# Data extract
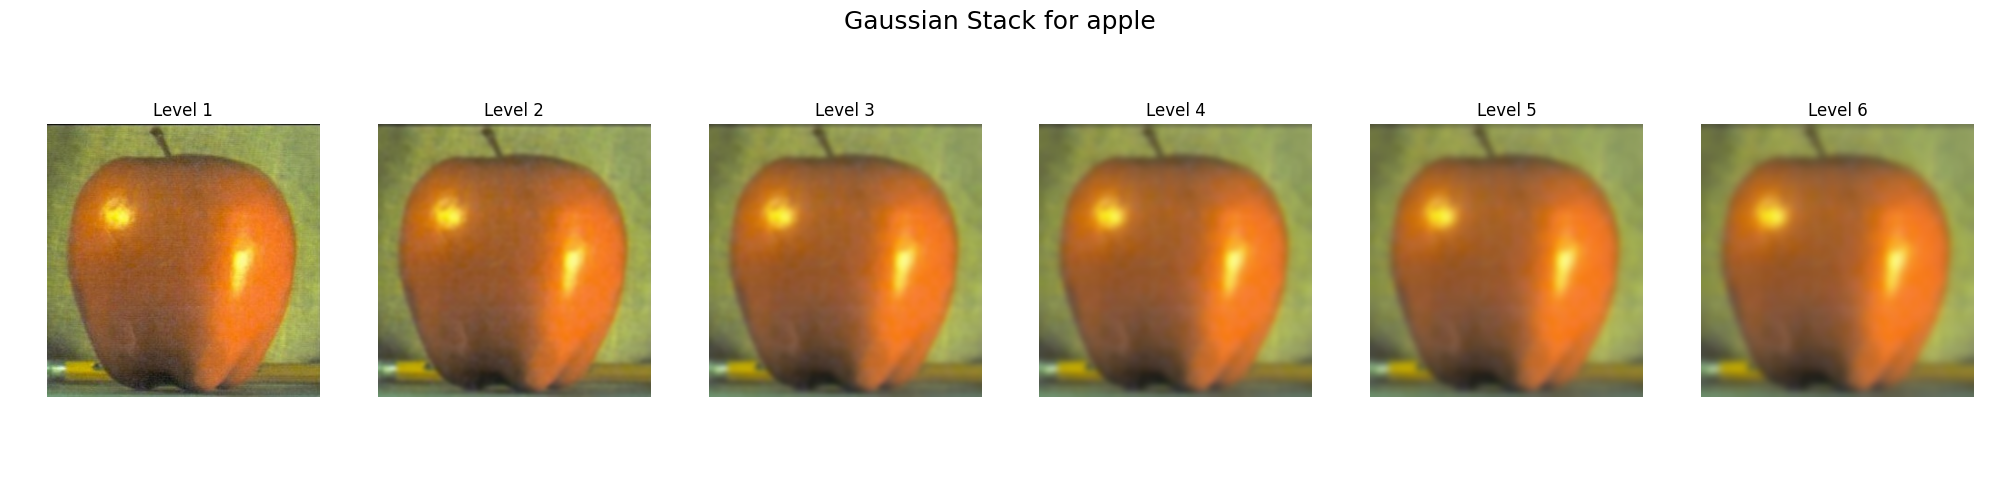
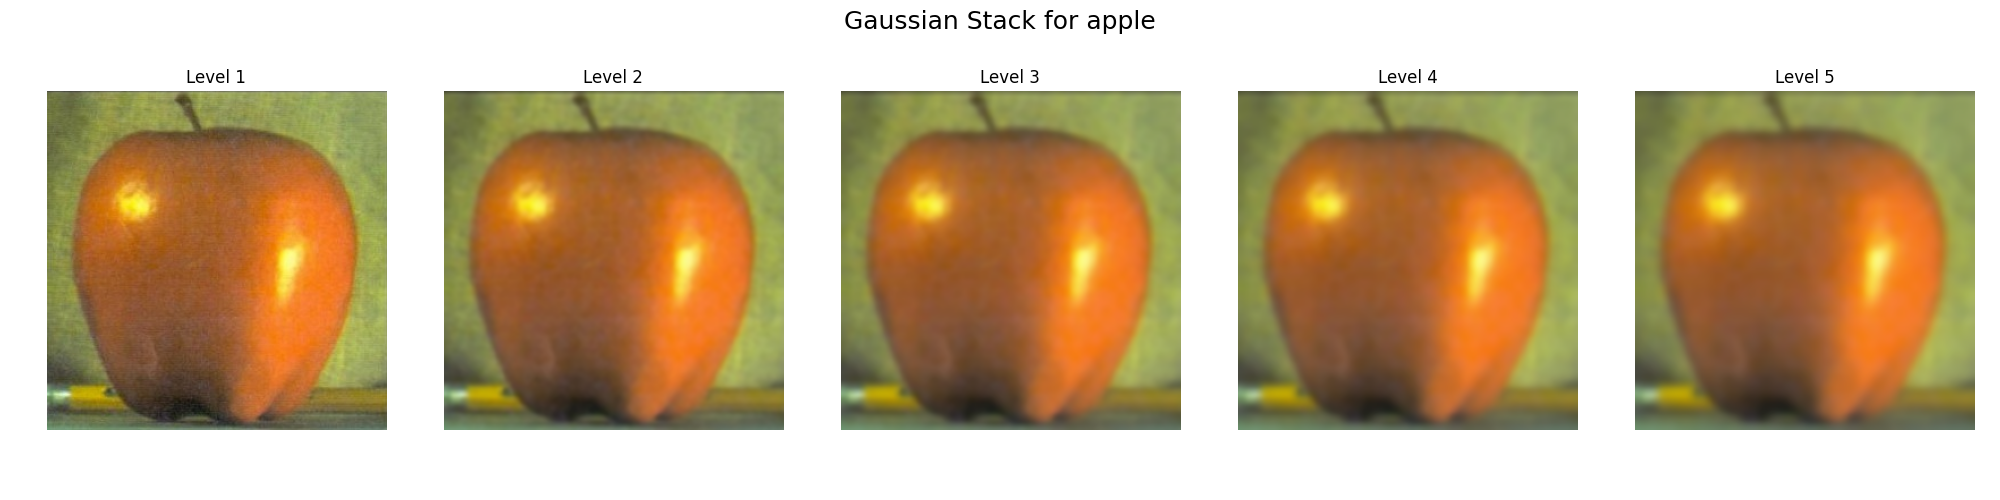
cv-project2: finish

diff --git a/CV/project2/part2.py b/CV/project2/part2.py
@@ -1,5 +1,4 @@
-from scipy.signal import convolve2d
-
+from scipy.signal import convolve2d, unit_impulse
 import numpy as np
 import cv2
 import matplotlib.pyplot as plt
@@ -19,7 +18,7 @@ IMAGE1 = "submarine.bmp"
 IMAGE2 = "fish.bmp"
 IMAGE3 = "apple.jpeg"
 IMAGE4 = "orange.jpeg"
-LEVELS = 5
+LEVELS = 4
 
 ### Part 2-1: Image Sharpening ###
 def gaussian_filter(img, ksize=KSIZE, sigma=SIGMA, color=False):
@@ -36,22 +35,106 @@ def gaussian_filter(img, ksize=KSIZE, sigma=SIGMA, color=False):
 
 def sharpening(img):
     img_blur = gaussian_filter(img, color=True)
-    img_detail = img - img_blur
-    img_sharpened = img + ALPHA * img_detail
-    return img_sharpened, img_detail
+    img_detail = ALPHA * (img - img_blur)
+    img_sharpened = np.clip(img + img_detail, 0, 255)
+    return img_sharpened, np.clip(img_detail, 0, 255)
+
+def unsharp_masking(img, ksize=KSIZE, sigma=SIGMA):
+    g = cv2.getGaussianKernel(ksize=ksize, sigma=sigma)
+    g_kernel = np.outer(g.T, g)
+    unsharp_mask_kernel = (1 + ALPHA) * unit_impulse((ksize,ksize), idx='mid') - ALPHA * g_kernel
+    r, g, b = cv2.split(img)
+    r_sharpened = convolve2d(r, unsharp_mask_kernel, mode='same', boundary='symm')
+    g_sharpened = convolve2d(g, unsharp_mask_kernel, mode='same', boundary='symm')
+    b_sharpened = convolve2d(b, unsharp_mask_kernel, mode='same', boundary='symm')
+    img_sharpened = np.dstack((r_sharpened, g_sharpened, b_sharpened))
+    img_sharpened = np.clip(img_sharpened, 0, 255)
+    return img_sharpened
+
+def frequency_analysis(img_origin, img_low, img_high, img_sharpened):
+    magnitude_spectrum = []
+    img = [img_origin, img_low, img_high, img_sharpened]
+    for i in range(4):
+        # Convert to grayscale if the image is in RGB
+        gray_image = cv2.cvtColor(img[i].astype(np.uint8), cv2.COLOR_BGR2GRAY)
+        
+        # Compute the 2D Fourier Transform of the image
+        f_transform = np.fft.fft2(gray_image)
+        
+        # Shift the zero frequency component to the center
+        f_shift = np.fft.fftshift(f_transform)
+    
+        # Compute the magnitude spectrum and use logarithmic scaling
+        magnitude_spectrum.append(np.log(np.abs(f_shift) + 1))  # Adding 1 to avoid log(0)
+
+    # High & Low Frequency Image Comparison
+    fig, ax = plt.subplots(2, 2, figsize=(10, 8))
+    ax[0][0].imshow(cv2.cvtColor(img[1].astype(np.uint8), cv2.COLOR_BGR2RGB))
+    ax[0][0].set_title('Spatial Domain', fontsize=18)
+    ax[0][0].axis('off')
+    ax[0][1].imshow(magnitude_spectrum[1], cmap='hot')
+    ax[0][1].set_title('Frequency Domain', fontsize=18)
+    ax[0][1].axis('off')
+    ax[1][0].imshow(cv2.cvtColor(img[2].astype(np.uint8), cv2.COLOR_BGR2RGB))
+    ax[1][0].axis('off')
+    ax[1][1].imshow(magnitude_spectrum[2], cmap='hot')
+    ax[1][1].axis('off')
+    fig.text(0.02, 0.75, 'Low Frequency', va='center', rotation='vertical', fontsize=18)
+    fig.text(0.02, 0.25, 'High Frequency', va='center', rotation='vertical', fontsize=18)
+    fig.tight_layout()
+    plt.savefig("./output/part2/2-1/frequency_analysis1.png")
+
+    # Original & Sharpened Image Comparison
+    fig, ax = plt.subplots(2, 2, figsize=(10, 8))
+    ax[0][0].imshow(cv2.cvtColor(img[0].astype(np.uint8), cv2.COLOR_BGR2RGB))
+    ax[0][0].set_title('Spatial Domain', fontsize=18)
+    ax[0][0].axis('off')
+    ax[0][1].imshow(magnitude_spectrum[0], cmap='hot')
+    ax[0][1].set_title('Frequency Domain', fontsize=18)
+    ax[0][1].axis('off')
+    ax[1][0].imshow(cv2.cvtColor(img[3].astype(np.uint8), cv2.COLOR_BGR2RGB))
+    ax[1][0].axis('off')
+    ax[1][1].imshow(magnitude_spectrum[3], cmap='hot')
+    ax[1][1].axis('off')
+    fig.text(0.02, 0.75, 'Original', va='center', rotation='vertical', fontsize=18)
+    fig.text(0.02, 0.25, 'Sharpened', va='center', rotation='vertical', fontsize=18)
+    fig.tight_layout()
+    plt.savefig("./output/part2/2-1/frequency_analysis2.png")
 
 def part2_1():
     input_path = "./data/taj.jpg"
     in_path = "./output/part2/2-1/input.png"
+    blur_path = "./output/part2/2-1/blur.png"
     sharpen_path = "./output/part2/2-1/sharpen.png"
+    unsharp_mask_path = "./output/part2/2-1/unsharp_mask.png"
     detail_path = "./output/part2/2-1/detail.png"
 
     img = cv2.imread(input_path)
+    img_blur = gaussian_filter(img, color=True)
     img_sharpened, img_detail = sharpening(img)
+    img_unsharp_mask = unsharp_masking(img)
+
+    # Frequency Analysis
+    frequency_analysis(img, img_blur, img_detail, img_sharpened)
+
+    fig, ax = plt.subplots(1, 3, figsize=(10, 4))
+    ax[0].imshow(cv2.cvtColor(img.astype(np.uint8), cv2.COLOR_BGR2RGB))
+    ax[0].set_title("Original Image")
+    ax[0].axis("off")
+    ax[1].imshow(cv2.cvtColor(img_sharpened.astype(np.uint8), cv2.COLOR_BGR2RGB))
+    ax[1].set_title("Sharpened")
+    ax[1].axis("off")
+    ax[2].imshow(cv2.cvtColor(img_unsharp_mask.astype(np.uint8), cv2.COLOR_BGR2RGB))
+    ax[2].set_title("Unsharp Mask Filter")
+    ax[2].axis("off")
+    fig.tight_layout()
+    plt.savefig("./output/part2/2-1/compare.png")
 
     cv2.imwrite(in_path, img)
+    cv2.imwrite(blur_path, img_blur)
     cv2.imwrite(detail_path, img_detail)
     cv2.imwrite(sharpen_path, img_sharpened)
+    cv2.imwrite(unsharp_mask_path, img_unsharp_mask)
 
 ### Part 2-2: Hybrid Images ###
 def highpass_filter(img, color=True):
@@ -134,7 +217,7 @@ def laplacian_stack(gaussian_stack, name):
     plt.savefig("./output/part2/2-3/laplacian_stack_" + name + ".png")
     return stack
 
-### Part 2-4: Image Blending ###
+### Part 2-4: Multiresolution Blending ###
 def image_blending(img1_stack, img2_stack, mask_stack):
     blended_stack = []
     for i in range(LEVELS+1):
@@ -178,6 +261,6 @@ def part2_4():
 
 
 if __name__ == "__main__":
-    # part2_1()
+    part2_1()
     # part2_2()
-    part2_4()
+    # part2_4()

# Task objective
Leave out every picture and copy the rest of the records exactly.

# Solution
cv-project2: finish

diff --git a/CV/project2/part2.py b/CV/project2/part2.py
@@ -1,5 +1,4 @@
-from scipy.signal import convolve2d
-
+from scipy.signal import convolve2d, unit_impulse
 import numpy as np
 import cv2
 import matplotlib.pyplot as plt
@@ -19,7 +18,7 @@ IMAGE1 = "submarine.bmp"
 IMAGE2 = "fish.bmp"
 IMAGE3 = "apple.jpeg"
 IMAGE4 = "orange.jpeg"
-LEVELS = 5
+LEVELS = 4
 
 ### Part 2-1: Image Sharpening ###
 def gaussian_filter(img, ksize=KSIZE, sigma=SIGMA, color=False):
@@ -36,22 +35,106 @@ def gaussian_filter(img, ksize=KSIZE, sigma=SIGMA, color=False):
 
 def sharpening(img):
     img_blur = gaussian_filter(img, color=True)
-    img_detail = img - img_blur
-    img_sharpened = img + ALPHA * img_detail
-    return img_sharpened, img_detail
+    img_detail = ALPHA * (img - img_blur)
+    img_sharpened = np.clip(img + img_detail, 0, 255)
+    return img_sharpened, np.clip(img_detail, 0, 255)
+
+def unsharp_masking(img, ksize=KSIZE, sigma=SIGMA):
+    g = cv2.getGaussianKernel(ksize=ksize, sigma=sigma)
+    g_kernel = np.outer(g.T, g)
+    unsharp_mask_kernel = (1 + ALPHA) * unit_impulse((ksize,ksize), idx='mid') - ALPHA * g_kernel
+    r, g, b = cv2.split(img)
+    r_sharpened = convolve2d(r, unsharp_mask_kernel, mode='same', boundary='symm')
+    g_sharpened = convolve2d(g, unsharp_mask_kernel, mode='same', boundary='symm')
+    b_sharpened = convolve2d(b, unsharp_mask_kernel, mode='same', boundary='symm')
+    img_sharpened = np.dstack((r_sharpened, g_sharpened, b_sharpened))
+    img_sharpened = np.clip(img_sharpened, 0, 255)
+    return img_sharpened
+
+def frequency_analysis(img_origin, img_low, img_high, img_sharpened):
+    magnitude_spectrum = []
+    img = [img_origin, img_low, img_high, img_sharpened]
+    for i in range(4):
+        # Convert to grayscale if the image is in RGB
+        gray_image = cv2.cvtColor(img[i].astype(np.uint8), cv2.COLOR_BGR2GRAY)
+        
+        # Compute the 2D Fourier Transform of the image
+        f_transform = np.fft.fft2(gray_image)
+        
+        # Shift the zero frequency component to the center
+        f_shift = np.fft.fftshift(f_transform)
+    
+        # Compute the magnitude spectrum and use logarithmic scaling
+        magnitude_spectrum.append(np.log(np.abs(f_shift) + 1))  # Adding 1 to avoid log(0)
+
+    # High & Low Frequency Image Comparison
+    fig, ax = plt.subplots(2, 2, figsize=(10, 8))
+    ax[0][0].imshow(cv2.cvtColor(img[1].astype(np.uint8), cv2.COLOR_BGR2RGB))
+    ax[0][0].set_title('Spatial Domain', fontsize=18)
+    ax[0][0].axis('off')
+    ax[0][1].imshow(magnitude_spectrum[1], cmap='hot')
+    ax[0][1].set_title('Frequency Domain', fontsize=18)
+    ax[0][1].axis('off')
+    ax[1][0].imshow(cv2.cvtColor(img[2].astype(np.uint8), cv2.COLOR_BGR2RGB))
+    ax[1][0].axis('off')
+    ax[1][1].imshow(magnitude_spectrum[2], cmap='hot')
+    ax[1][1].axis('off')
+    fig.text(0.02, 0.75, 'Low Frequency', va='center', rotation='vertical', fontsize=18)
+    fig.text(0.02, 0.25, 'High Frequency', va='center', rotation='vertical', fontsize=18)
+    fig.tight_layout()
+    plt.savefig("./output/part2/2-1/frequency_analysis1.png")
+
+    # Original & Sharpened Image Comparison
+    fig, ax = plt.subplots(2, 2, figsize=(10, 8))
+    ax[0][0].imshow(cv2.cvtColor(img[0].astype(np.uint8), cv2.COLOR_BGR2RGB))
+    ax[0][0].set_title('Spatial Domain', fontsize=18)
+    ax[0][0].axis('off')
+    ax[0][1].imshow(magnitude_spectrum[0], cmap='hot')
+    ax[0][1].set_title('Frequency Domain', fontsize=18)
+    ax[0][1].axis('off')
+    ax[1][0].imshow(cv2.cvtColor(img[3].astype(np.uint8), cv2.COLOR_BGR2RGB))
+    ax[1][0].axis('off')
+    ax[1][1].imshow(magnitude_spectrum[3], cmap='hot')
+    ax[1][1].axis('off')
+    fig.text(0.02, 0.75, 'Original', va='center', rotation='vertical', fontsize=18)
+    fig.text(0.02, 0.25, 'Sharpened', va='center', rotation='vertical', fontsize=18)
+    fig.tight_layout()
+    plt.savefig("./output/part2/2-1/frequency_analysis2.png")
 
 def part2_1():
     input_path = "./data/taj.jpg"
     in_path = "./output/part2/2-1/input.png"
+    blur_path = "./output/part2/2-1/blur.png"
     sharpen_path = "./output/part2/2-1/sharpen.png"
+    unsharp_mask_path = "./output/part2/2-1/unsharp_mask.png"
     detail_path = "./output/part2/2-1/detail.png"
 
     img = cv2.imread(input_path)
+    img_blur = gaussian_filter(img, color=True)
     img_sharpened, img_detail = sharpening(img)
+    img_unsharp_mask = unsharp_masking(img)
+
+    # Frequency Analysis
+    frequency_analysis(img, img_blur, img_detail, img_sharpened)
+
+    fig, ax = plt.subplots(1, 3, figsize=(10, 4))
+    ax[0].imshow(cv2.cvtColor(img.astype(np.uint8), cv2.COLOR_BGR2RGB))
+    ax[0].set_title("Original Image")
+    ax[0].axis("off")
+    ax[1].imshow(cv2.cvtColor(img_sharpened.astype(np.uint8), cv2.COLOR_BGR2RGB))
+    ax[1].set_title("Sharpened")
+    ax[1].axis("off")
+    ax[2].imshow(cv2.cvtColor(img_unsharp_mask.astype(np.uint8), cv2.COLOR_BGR2RGB))
+    ax[2].set_title("Unsharp Mask Filter")
+    ax[2].axis("off")
+    fig.tight_layout()
+    plt.savefig("./output/part2/2-1/compare.png")
 
     cv2.imwrite(in_path, img)
+    cv2.imwrite(blur_path, img_blur)
     cv2.imwrite(detail_path, img_detail)
     cv2.imwrite(sharpen_path, img_sharpened)
+    cv2.imwrite(unsharp_mask_path, img_unsharp_mask)
 
 ### Part 2-2: Hybrid Images ###
 def highpass_filter(img, color=True):
@@ -134,7 +217,7 @@ def laplacian_stack(gaussian_stack, name):
     plt.savefig("./output/part2/2-3/laplacian_stack_" + name + ".png")
     return stack
 
-### Part 2-4: Image Blending ###
+### Part 2-4: Multiresolution Blending ###
 def image_blending(img1_stack, img2_stack, mask_stack):
     blended_stack = []
     for i in range(LEVELS+1):
@@ -178,6 +261,6 @@ def part2_4():
 
 
 if __name__ == "__main__":
-    # part2_1()
+    part2_1()
     # part2_2()
-    part2_4()
+    # part2_4()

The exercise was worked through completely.